The author is one of the most is known to be one of the most courageous figures during the Chicano Movement. In her book she shares many aspects of poverty, sexism, and racism that existed during 1968-1972. It is present in her book that humor and anger are a platform to fight injustice and a wakeup call to take action. The book proves some of the struggles faced when jobs during that period kept women working day and night, and no overtime pay was given. She also contributes with the idea that the richer got rich just by owning land, and that those who struggle to work the lands receive an injustice treatment by the system. The book holds a biased side as it does share the struggles that a Chicana women had to face during the movement not only as a Mexican-American, but as a female. Some special features is that the book contains images of actual footage during the Chicano movement.
Rios, F. (2008) From Chicano/a to Xicana/o. Retrieved from https://files.eric.ed.gov/fulltext/EJ809068.pdf
The author is a professor in the Educational Studies of the College of Education at University of Wyoming. The purpose of his article was to distinguish between Chicano Movement, which began in the 1960s and 1970s and the 21st century. The purpose of his scholarly journal article is to understand and clarify the identity, ideology, and imagination in committing social justice. The article shares images and diagrams that differentiate Chicanismo and Xicanismo. This article is intended for academic students who need background knowledge in the subject. The article is unbiased because it shares many features with stated facts and backed up resources to the content.
Treviño, J. (2001). Yo soy chicano, Eyewitness: A filmmaker’s Memoir of the Chicano Movement (225-233). Houston, Texas: Arte Público Press.
The author and eyewitness of the Chicano Movement is an award-winning filmmaker, after producing films of the Chicano experience. He’s continues his activism by being an executive producer of PBS documentary series, and directing Hollywood television dramas. NYPD Blue, The Practice, Star Trek Voyager, and many others, adding on he has a collection of stories like The Fabulous Sinkhole. In his book he describes his participation and documentation during the Mexican American civil rights movement of the 1960s and 1970s. His documentations and activism share the farm workers’ strikes, school walkouts, and captured the founding of La Raza Unida Party as well as other organizations. His book is a personal affirmation dedicated to educate and captivate readers who are interested in the Chicano Movement. It does show biased points as the author states points that he eyewitnessed in person during the 1970s movement.

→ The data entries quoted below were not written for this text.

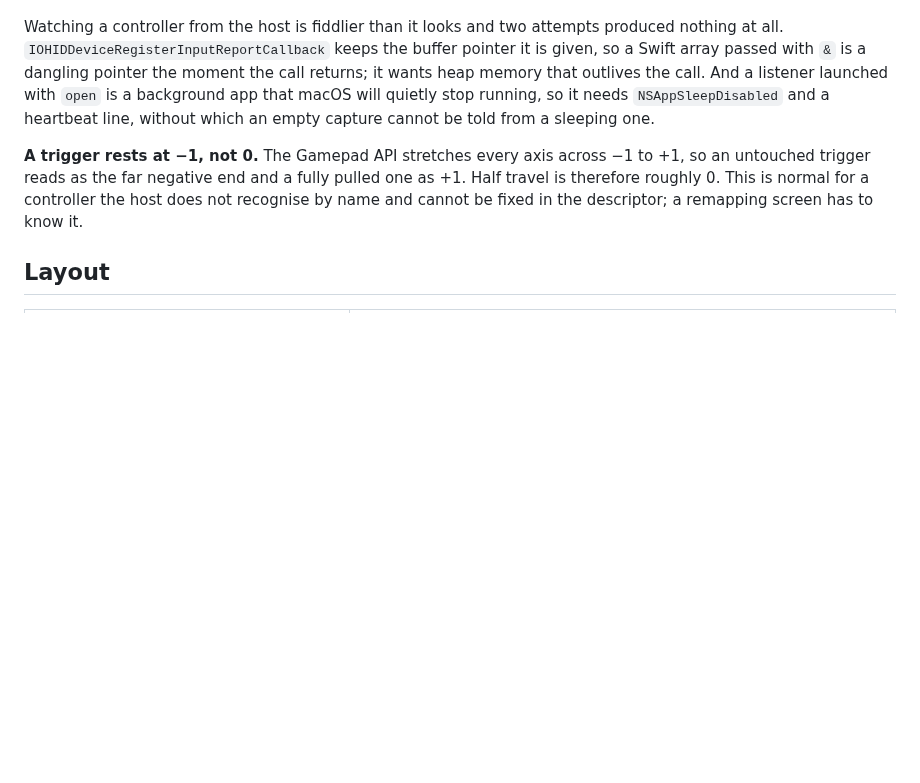
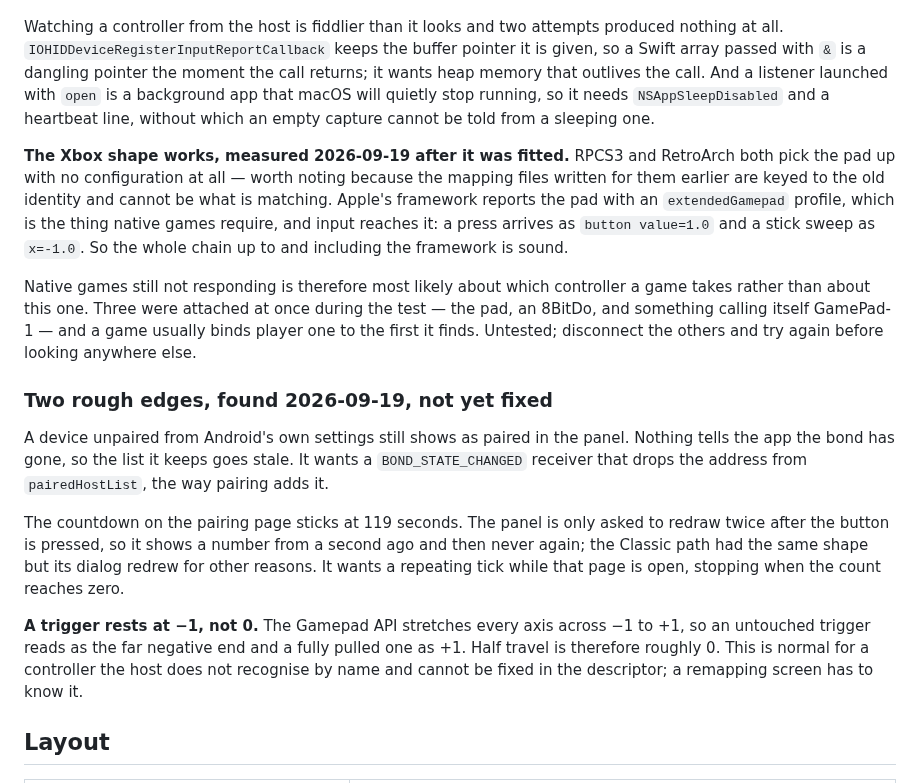
Before and after one commit to bentolanh/thor-sidepad, a Markdown page: DEVELOPMENT.md, the part around the change. Drawn GitHub-style; blank space fills up the shorter version.

Commit message:
SidePad: the Xbox shape works; record what is left
RPCS3 and RetroArch take the pad with no configuration, which cannot be the
mapping files since those are keyed to the old identity. Apple's framework
reports an extendedGamepad profile and receives presses and stick sweeps, so
the chain is sound to the top.

Native games not responding is most likely which controller a game binds to,
with three attached at once. Untested.

Two rough edges written down: a device unpaired from Android's settings still
shows as paired in the panel, and the pairing countdown sticks at 119.

Co-Authored-By: Claude Opus 5 <noreply@anthropic.com>

```diff
--- a/DEVELOPMENT.md
+++ b/DEVELOPMENT.md
@@ -729,6 +729,29 @@ the app.
   macOS will quietly stop running, so it needs `NSAppSleepDisabled` and a heartbeat line, without
   which an empty capture cannot be told from a sleeping one.
 
+  **The Xbox shape works, measured 2026-09-19 after it was fitted.** RPCS3 and RetroArch both
+  pick the pad up with no configuration at all — worth noting because the mapping files written
+  for them earlier are keyed to the old identity and cannot be what is matching. Apple's framework
+  reports the pad with an `extendedGamepad` profile, which is the thing native games require, and
+  input reaches it: a press arrives as `button value=1.0` and a stick sweep as `x=-1.0`. So the
+  whole chain up to and including the framework is sound.
+
+  Native games still not responding is therefore most likely about which controller a game takes
+  rather than about this one. Three were attached at once during the test — the pad, an 8BitDo,
+  and something calling itself GamePad-1 — and a game usually binds player one to the first it
+  finds. Untested; disconnect the others and try again before looking anywhere else.
+
+  ### Two rough edges, found 2026-09-19, not yet fixed
+
+  A device unpaired from Android's own settings still shows as paired in the panel. Nothing tells
+  the app the bond has gone, so the list it keeps goes stale. It wants a `BOND_STATE_CHANGED`
+  receiver that drops the address from `pairedHostList`, the way pairing adds it.
+
+  The countdown on the pairing page sticks at 119 seconds. The panel is only asked to redraw twice
+  after the button is pressed, so it shows a number from a second ago and then never again; the
+  Classic path had the same shape but its dialog redrew for other reasons. It wants a repeating
+  tick while that page is open, stopping when the count reaches zero.
+
   **A trigger rests at −1, not 0.** The Gamepad API stretches every axis across −1 to +1, so an
   untouched trigger reads as the far negative end and a fully pulled one as +1. Half travel is
   therefore roughly 0. This is normal for a controller the host does not recognise by name and
```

Zonkel, P. (n.d) Righting a wrong Mendez v. Westminster brought an end to segregation in O.C. schools – and ultimately throughout the state and nation. Retrieved from http://sylviamendezinthemendezvswestminster.com/aboutus.html
Zonkel is the co-founder of Q Voice News; an online news magazine platform that covers LGBTQ community in Long Beach and Los Angeles. He’s an award-winning and has been nominated for his reports on daily news, arts, culture, politics, history and many other subjects. Zonkel presents us with some history not well recognized or covered in an education setting in which discusses the matters of fighting for justice and citizenship rights. In 1945, Marcus, a civil rights attorney in Los Angeles filed a case against Westminster and three other Orange county school districts. The case was known as Mendez v. Westminster, Mendez a far worker in California had tried to register his children at the local school, but had been denied the education due to being half-Mexican. He decided to file the case and later won after Judge McCormick had favored in Mendez and ruled that equal protection had been violated. The documentary is intended to raise awareness to the people and to schools who have not yet acknowledged the case. The documentary is unbiased as it presents an informative case of actual footage of what occurred during Chicano activism.